I have translated the word epéōn in line 39 as “epic poems” in order to emphasize the sources that supply Pindar with the material from which he fashions his own poetic persona. He begins this passage by citing the suicide of Ajax depicted in the Aethiopis (scholium to Isthmian 4.58b), but quickly contrasts with the warrior’s demise his heroism highlighted in the Iliad and indicated in the Odyssey. Thus, although Pindar—like most of his colleagues—probably attributed the Aethiopis and other Cyclic epics to Homer, he associated Homer’s expertise as an epic author with the Iliad and Odyssey.

The hero’s double identity here hinges on an ambiguity in Isthmian 4 to which its scholiasts have attended (scholia to Isthmian 4.58c–d; 4.63a, b–c). The inference that Homer is said to have immortalized Ajax in Isthmian 4.37 follows from Pindar’s portrayal of Ajax’s self-destruction in the same poem. After explaining that Ajax has incurred the Achaean army’s censure by taking his own life, Pindar about-faces to emphasize how Homer has restored the warrior’s reputation (Isthmian 4.35–42). Pindar thus contrasts Ajax’s blame by the army to his praise by Homer.

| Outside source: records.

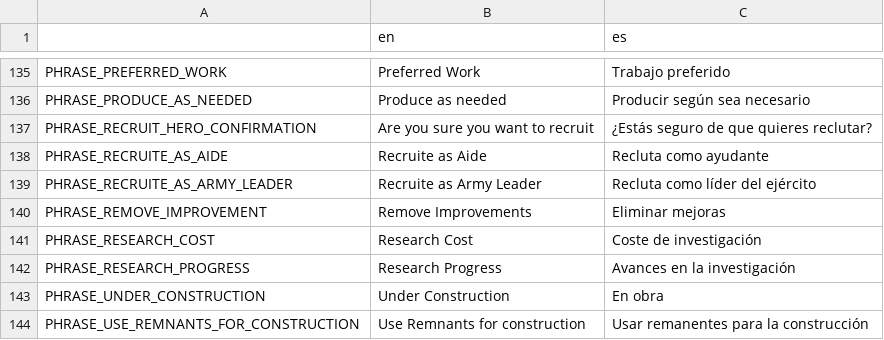
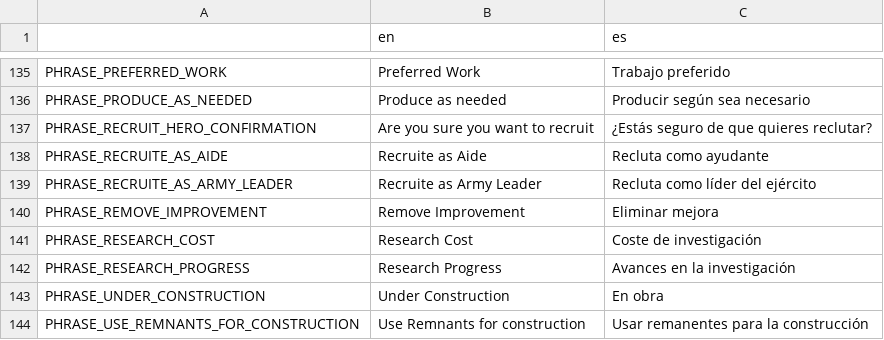
Before and after one commit to lordhaywire/2D-4X, a CSV file: Localization/2D 4X Main Text.csv, drawn as a sheet; only a part is shown, gaps mark what is left out.

Commit message:
County Improvement now can be removed from a county.

```diff
--- a/Localization/2D 4X Main Text.csv
+++ b/Localization/2D 4X Main Text.csv
@@ -139,3 +139,3 @@ PHRASE_RECRUITE_AS_AIDE,Recruite as Aide,Recluta como ayudante
 PHRASE_RECRUITE_AS_ARMY_LEADER,Recruite as Army Leader,Recluta como líder del ejército
-PHRASE_REMOVE_IMPROVEMENT,Remove Improvements,Eliminar mejoras
+PHRASE_REMOVE_IMPROVEMENT,Remove Improvement,Eliminar mejora
 PHRASE_RESEARCH_COST,Research Cost,Coste de investigación
```
Also changed, not shown: 38 other files.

Yet Pindar also may be opposing the stealthy shrewdness of Ajax’s physically overmatched opponent Odysseus in the Iliad and the Odyssey to the poetic publicity that Homer provides for Odysseus in these epics. Appropriately, Pindar initially only intimates Odysseus’ surreptitiousness, by advancing an aphorism (“… the skill of inferior men / overtakes and overthrows the mightier man. …” [… krésson’ andrō̂n kheirónōn / ésphale tékhna katamárpsais’∙ …] [Isthmian 4.34–35]) that the encounter of Ajax and Odysseus in Iliad 23.700–739 instances. Here, the two take part in a wrestling contest in honor of their deceased compatriot Patroclus, and Ajax appears at first to have the upper hand—both literally and figuratively—once he has hoisted Odysseus. Odysseus, however, surprises Ajax by hitting him on the back of his knee so that he falls backward; and, not long afterward, Achilles intercedes and awards the same prizes to both warriors. Their next confrontation, which occurs after Achilles’ death (and thus without his intervention), is much more one-sided. As Odysseus recalls in Odyssey 11.543–551, he and Ajax vie for Achilles’ arms; the contest judges—a group of Trojan men and Athena, the goddess of wisdom and war who is known in the Odyssey for her partiality to Odysseus—grant him the weapons; and Ajax dies as a result (as the Aethiopis makes explicit). Although Odysseus does not describe himself deceiving Ajax in their second struggle, Pindar seems to presume such a stratagem, elaborating the outcome of this engagement—Ajax’s suicide—immediately after alluding to Odysseus’ underhandedness in their first one. In fact, in Pindar’s own retelling in Nemean 8 of Ajax and Odysseus’ second conflict, the poet accuses Odysseus of swaying the contest judges (who are Achaeans rather than Trojans) with his lies (Nemean 8.25–26). The reason Pindar recasts the judges as Achaeans can be inferred from the contrast that Nisetich draws between the Homeric and Pindaric accounts of the contest. On the basis of the scholia to Odyssey 11.547, Nisetich deduces that “Agamemnon asked the Trojan captives named together with Athena as judges in line 547 who had hurt them more, Ajax or Odysseus; presumably, Athena moved them to name Odysseus. There is not much room here for the operation of Odysseus’ rhetorical skills, of which Pindar makes so much in Nemean 8.” [16] Pindar, in his quest to demonstrate Odysseus’ deceit, thus alters the identity of the judges so that Odysseus has an audience likely to be receptive to his deceptive report of his heroic deeds.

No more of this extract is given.